To examine the association between inter‐twin delivery interval and short‐term perinatal outcomes of the second twin after vaginal delivery of the first twin.

Retrospective cohort study including twin pregnancies with a vaginal delivery of the first twin between January 2011 and September 2017 in a tertiary hospital in Melbourne, Australia. The main outcome measure was a composite of adverse neonatal outcome (at least one of perinatal death, admission to neonatal intensive care unit (NICU), endotracheal intubation, Apgar <7 at five minutes and cord lactate >4.0 mmol/L). Proportions of adverse outcomes for the second twin were compared between groups of intervals ≤ or >10 and ≤ or >30 min.

The composite adverse neonatal outcome occurred in 201 (58.2%) and a caesarean section occurred in seven cases (2%) of the 345 pregnancies included.
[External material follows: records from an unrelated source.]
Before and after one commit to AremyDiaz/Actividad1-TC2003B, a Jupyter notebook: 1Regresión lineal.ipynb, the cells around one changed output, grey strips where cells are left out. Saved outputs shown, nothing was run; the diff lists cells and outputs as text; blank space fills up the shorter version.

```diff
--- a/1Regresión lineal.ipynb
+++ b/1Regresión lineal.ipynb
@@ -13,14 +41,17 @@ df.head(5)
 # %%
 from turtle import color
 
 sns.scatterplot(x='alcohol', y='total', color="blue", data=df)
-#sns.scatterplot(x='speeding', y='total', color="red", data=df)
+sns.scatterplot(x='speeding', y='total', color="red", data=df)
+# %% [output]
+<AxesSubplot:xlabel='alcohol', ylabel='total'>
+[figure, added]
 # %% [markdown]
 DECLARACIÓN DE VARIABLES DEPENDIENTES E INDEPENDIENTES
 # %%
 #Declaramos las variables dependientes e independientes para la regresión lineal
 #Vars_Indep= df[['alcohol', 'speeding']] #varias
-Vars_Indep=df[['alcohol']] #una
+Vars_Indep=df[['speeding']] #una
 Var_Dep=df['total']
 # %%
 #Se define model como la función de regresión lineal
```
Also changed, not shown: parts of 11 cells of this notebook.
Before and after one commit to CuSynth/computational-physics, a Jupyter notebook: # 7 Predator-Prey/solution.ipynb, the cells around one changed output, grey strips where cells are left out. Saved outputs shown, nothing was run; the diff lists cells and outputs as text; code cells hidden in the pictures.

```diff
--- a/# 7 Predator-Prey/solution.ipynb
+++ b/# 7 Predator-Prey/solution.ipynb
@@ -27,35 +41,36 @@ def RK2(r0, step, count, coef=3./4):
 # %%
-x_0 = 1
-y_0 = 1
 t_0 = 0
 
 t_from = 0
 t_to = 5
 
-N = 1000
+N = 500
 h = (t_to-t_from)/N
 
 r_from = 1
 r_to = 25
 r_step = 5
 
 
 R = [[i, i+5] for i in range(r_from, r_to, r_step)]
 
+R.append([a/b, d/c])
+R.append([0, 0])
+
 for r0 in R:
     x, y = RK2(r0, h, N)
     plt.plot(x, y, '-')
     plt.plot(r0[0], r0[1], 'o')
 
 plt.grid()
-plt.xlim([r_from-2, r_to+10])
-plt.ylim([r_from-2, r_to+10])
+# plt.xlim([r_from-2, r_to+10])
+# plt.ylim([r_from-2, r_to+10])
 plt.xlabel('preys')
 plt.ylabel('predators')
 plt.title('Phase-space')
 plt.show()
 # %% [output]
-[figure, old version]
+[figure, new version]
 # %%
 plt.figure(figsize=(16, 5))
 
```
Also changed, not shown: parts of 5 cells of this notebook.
Delivery interval was associated with higher cord lactate. Low Apgar scores were more frequent with intervals >30 min (17.9% vs 6.6%, P = 0.03), as well as caesarean section for the second twin (10.7% vs 1.3%, P = 0.01). Composite adverse outcome and admission to NICU were not significantly influenced by the delivery interval. Predictors of adverse outcome were gestational age, abnormal cardiotocography and breech delivery of the second twin.

The inter‐twin delivery interval is associated with higher rates of low Apgar scores and higher cord lactate for the second twin. These associations do not translate into higher rates of admission to NICU and their long‐term clinical implications are uncertain.